boil gently until they are cooked and
clear; take them', into _ the jars or pots
with a skimmer, boil the syrup until rich
and thick, then pour it over the fruit.—
Currants may be preserved, with ten
pounds of fruit to seven of sugar. Take
the stems from BOVell pounds of the cur
rants, and crush and press the juice from
the remaining three pounds; put them
into the hot syrup, and boil .until rich
and thick; put it in pots or jars, and the
nest day secure as directed.
To PRESERVE STRAWEER ES.—To
two pounds of fine large strawberries,add
two pounds of powdered sugar, and put
them in a preserving kettle, over a slow
fire , till the sugar is melted; then boil
them ,precisely twenty minutes, as fast
as possible, have ready a number of small
jars, and put the fruit in, boiling hot.—
, Cork and seal the jars immediately, and,, ,
keep them through the summer in a cold,
dry cellar. The jars must be heated
before the hot fruit is poured in, other•
wise they will ,break.
.When was beef-tea first made in Eng.
land ?„ When. Henry the Eighth dis..
solved tha Pope's
It is no misfOrtune fox a nice young
woman to lose her good name if a nice

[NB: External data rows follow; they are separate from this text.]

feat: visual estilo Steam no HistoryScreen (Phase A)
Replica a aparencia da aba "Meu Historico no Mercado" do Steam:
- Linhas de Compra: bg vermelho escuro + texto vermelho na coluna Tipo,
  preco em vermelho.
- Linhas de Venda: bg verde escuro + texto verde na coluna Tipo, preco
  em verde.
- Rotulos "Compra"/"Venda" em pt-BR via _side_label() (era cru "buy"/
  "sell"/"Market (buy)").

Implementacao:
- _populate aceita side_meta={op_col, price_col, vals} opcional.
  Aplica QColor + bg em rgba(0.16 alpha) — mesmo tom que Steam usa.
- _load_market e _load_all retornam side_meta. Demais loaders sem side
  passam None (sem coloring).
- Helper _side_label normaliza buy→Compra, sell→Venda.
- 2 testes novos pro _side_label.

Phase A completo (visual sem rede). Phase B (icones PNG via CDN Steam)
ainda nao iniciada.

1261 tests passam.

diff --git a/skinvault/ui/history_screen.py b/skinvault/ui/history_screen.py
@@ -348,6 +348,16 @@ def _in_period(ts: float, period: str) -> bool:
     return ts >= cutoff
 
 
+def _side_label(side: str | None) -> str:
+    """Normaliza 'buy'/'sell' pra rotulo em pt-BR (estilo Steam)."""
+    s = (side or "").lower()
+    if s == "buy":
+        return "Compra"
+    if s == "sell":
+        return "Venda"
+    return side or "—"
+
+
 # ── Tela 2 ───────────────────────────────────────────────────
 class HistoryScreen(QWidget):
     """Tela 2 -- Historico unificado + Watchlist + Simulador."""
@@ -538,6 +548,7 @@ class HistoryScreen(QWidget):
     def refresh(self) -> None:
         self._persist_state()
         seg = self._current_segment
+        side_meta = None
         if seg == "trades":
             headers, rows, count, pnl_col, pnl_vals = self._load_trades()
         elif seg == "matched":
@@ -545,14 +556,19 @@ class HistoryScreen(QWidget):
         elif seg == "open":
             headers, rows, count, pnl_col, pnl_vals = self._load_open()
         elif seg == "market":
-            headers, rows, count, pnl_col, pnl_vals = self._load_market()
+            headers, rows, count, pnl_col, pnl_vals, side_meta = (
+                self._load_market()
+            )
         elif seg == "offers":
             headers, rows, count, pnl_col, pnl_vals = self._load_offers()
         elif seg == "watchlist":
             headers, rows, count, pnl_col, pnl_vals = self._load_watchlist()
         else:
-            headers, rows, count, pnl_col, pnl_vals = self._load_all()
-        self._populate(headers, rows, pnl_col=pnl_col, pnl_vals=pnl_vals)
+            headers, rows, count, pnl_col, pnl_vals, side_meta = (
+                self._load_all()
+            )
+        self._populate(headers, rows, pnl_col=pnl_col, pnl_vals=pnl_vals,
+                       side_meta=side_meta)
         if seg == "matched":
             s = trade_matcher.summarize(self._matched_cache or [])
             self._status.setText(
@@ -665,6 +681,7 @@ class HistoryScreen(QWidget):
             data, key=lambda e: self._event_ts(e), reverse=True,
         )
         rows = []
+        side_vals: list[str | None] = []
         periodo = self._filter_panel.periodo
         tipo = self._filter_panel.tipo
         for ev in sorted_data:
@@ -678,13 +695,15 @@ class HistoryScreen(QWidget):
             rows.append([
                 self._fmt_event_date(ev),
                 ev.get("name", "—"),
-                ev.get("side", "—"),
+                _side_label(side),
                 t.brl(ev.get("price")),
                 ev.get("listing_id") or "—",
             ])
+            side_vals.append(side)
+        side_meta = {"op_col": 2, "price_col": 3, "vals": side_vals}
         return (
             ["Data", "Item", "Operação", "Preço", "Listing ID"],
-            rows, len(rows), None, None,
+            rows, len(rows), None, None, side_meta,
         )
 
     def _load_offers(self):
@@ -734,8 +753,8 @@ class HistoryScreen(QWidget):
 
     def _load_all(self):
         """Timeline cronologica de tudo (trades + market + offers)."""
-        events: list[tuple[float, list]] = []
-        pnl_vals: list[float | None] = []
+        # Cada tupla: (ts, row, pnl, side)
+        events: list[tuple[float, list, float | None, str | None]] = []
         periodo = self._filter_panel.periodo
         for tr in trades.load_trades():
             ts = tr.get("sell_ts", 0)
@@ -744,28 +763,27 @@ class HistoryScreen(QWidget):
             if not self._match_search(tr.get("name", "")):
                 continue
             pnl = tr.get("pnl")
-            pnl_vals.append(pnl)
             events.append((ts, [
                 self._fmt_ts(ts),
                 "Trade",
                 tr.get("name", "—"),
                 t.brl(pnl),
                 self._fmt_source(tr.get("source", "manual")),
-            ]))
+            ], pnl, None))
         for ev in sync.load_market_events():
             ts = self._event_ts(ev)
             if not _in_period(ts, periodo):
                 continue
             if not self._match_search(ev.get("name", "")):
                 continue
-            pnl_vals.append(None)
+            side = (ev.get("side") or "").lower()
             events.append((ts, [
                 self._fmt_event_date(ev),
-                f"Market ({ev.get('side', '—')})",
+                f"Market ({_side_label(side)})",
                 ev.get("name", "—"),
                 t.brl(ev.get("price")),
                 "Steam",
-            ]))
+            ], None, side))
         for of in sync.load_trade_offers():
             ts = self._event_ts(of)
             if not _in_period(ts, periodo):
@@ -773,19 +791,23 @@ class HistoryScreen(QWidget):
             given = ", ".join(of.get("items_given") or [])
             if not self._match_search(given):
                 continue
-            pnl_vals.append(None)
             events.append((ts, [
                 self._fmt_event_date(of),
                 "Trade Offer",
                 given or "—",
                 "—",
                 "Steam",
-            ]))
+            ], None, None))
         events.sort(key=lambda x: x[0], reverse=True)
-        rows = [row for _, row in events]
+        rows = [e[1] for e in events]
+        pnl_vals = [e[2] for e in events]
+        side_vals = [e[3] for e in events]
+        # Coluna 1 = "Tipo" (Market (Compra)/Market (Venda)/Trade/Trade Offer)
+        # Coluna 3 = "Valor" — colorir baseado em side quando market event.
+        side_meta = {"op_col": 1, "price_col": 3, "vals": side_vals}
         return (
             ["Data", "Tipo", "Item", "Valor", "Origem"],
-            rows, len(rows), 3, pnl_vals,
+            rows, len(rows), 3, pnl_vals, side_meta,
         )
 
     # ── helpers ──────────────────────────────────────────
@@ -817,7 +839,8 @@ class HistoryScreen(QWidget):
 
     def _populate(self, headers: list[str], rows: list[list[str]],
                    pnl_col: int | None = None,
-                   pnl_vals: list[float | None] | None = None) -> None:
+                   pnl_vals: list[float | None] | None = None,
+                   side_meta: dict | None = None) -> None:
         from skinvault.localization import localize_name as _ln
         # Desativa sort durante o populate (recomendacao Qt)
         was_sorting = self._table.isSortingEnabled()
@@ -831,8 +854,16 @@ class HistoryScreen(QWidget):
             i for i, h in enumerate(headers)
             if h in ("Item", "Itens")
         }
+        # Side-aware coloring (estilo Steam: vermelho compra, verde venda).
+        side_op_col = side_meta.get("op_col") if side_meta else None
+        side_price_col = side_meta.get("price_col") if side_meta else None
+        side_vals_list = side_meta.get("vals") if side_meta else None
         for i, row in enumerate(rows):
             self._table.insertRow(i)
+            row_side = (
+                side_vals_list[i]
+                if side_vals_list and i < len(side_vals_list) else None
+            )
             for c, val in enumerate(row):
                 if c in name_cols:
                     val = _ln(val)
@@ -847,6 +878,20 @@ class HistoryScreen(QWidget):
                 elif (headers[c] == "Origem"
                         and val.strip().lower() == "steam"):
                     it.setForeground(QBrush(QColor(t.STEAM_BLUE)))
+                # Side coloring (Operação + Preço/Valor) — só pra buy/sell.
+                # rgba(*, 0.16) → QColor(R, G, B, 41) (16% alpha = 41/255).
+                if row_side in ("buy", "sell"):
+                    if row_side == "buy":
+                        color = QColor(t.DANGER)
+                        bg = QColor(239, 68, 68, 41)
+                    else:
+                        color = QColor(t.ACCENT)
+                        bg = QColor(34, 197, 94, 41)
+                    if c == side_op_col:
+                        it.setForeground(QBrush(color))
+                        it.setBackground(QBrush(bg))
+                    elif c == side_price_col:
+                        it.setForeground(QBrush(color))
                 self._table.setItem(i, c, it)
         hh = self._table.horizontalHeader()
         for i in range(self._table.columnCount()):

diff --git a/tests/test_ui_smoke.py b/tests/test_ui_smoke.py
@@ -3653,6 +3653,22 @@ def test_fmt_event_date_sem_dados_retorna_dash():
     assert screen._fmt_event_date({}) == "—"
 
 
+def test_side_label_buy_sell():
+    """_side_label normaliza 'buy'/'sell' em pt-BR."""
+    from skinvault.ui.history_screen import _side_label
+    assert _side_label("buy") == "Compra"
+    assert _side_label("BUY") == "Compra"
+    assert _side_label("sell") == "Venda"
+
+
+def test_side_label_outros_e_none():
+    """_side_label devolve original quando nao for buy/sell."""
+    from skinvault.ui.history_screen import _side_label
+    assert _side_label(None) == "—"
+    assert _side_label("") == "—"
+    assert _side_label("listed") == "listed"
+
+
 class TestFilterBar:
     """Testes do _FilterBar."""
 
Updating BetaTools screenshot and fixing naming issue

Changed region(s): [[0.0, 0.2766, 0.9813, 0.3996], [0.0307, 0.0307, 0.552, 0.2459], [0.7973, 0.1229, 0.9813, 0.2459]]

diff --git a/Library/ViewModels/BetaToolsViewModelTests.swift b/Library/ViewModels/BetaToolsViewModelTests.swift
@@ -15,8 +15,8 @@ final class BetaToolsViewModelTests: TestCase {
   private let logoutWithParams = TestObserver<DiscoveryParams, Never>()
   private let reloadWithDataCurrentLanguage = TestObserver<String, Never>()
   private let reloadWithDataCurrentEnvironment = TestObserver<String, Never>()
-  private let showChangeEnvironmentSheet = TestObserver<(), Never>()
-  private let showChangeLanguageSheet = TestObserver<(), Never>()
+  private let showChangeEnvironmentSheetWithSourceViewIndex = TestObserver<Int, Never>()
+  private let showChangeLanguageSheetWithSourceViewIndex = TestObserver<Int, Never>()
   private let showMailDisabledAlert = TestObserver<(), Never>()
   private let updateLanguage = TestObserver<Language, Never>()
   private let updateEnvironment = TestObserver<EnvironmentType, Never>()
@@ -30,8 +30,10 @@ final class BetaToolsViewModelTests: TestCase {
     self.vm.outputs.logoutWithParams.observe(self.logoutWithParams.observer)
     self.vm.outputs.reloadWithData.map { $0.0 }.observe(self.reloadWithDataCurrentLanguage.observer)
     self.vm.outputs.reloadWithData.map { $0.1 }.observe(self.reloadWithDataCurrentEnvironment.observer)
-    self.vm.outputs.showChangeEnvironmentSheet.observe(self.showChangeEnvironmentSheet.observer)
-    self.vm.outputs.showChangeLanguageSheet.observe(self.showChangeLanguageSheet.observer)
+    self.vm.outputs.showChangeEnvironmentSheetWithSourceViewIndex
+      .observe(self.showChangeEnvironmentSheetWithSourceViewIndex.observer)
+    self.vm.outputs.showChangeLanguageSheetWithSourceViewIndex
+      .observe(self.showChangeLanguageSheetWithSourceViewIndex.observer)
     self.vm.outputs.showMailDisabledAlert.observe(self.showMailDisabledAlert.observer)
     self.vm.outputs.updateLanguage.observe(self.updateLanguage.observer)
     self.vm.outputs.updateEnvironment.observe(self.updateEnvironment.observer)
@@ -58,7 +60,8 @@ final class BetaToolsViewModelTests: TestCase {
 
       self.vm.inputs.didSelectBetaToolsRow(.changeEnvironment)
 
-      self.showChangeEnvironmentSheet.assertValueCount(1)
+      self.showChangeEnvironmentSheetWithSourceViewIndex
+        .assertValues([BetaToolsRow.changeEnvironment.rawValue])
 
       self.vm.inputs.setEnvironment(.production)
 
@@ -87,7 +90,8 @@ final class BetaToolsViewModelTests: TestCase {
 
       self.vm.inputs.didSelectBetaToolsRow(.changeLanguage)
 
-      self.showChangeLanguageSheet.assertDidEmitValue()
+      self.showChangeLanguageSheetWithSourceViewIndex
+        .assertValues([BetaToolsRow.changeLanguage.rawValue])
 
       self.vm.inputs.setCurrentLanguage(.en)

young man gives ber a better.
A young girl of the delicate variety
fainted the other day when told that gun
barrels were' often exhibited v;rithoute
"Now, mind you," whiapeied a servant
girl to her neighbor, "1 don't say as how'
misses drinks; but between yod and
the decanter wont keep full all day."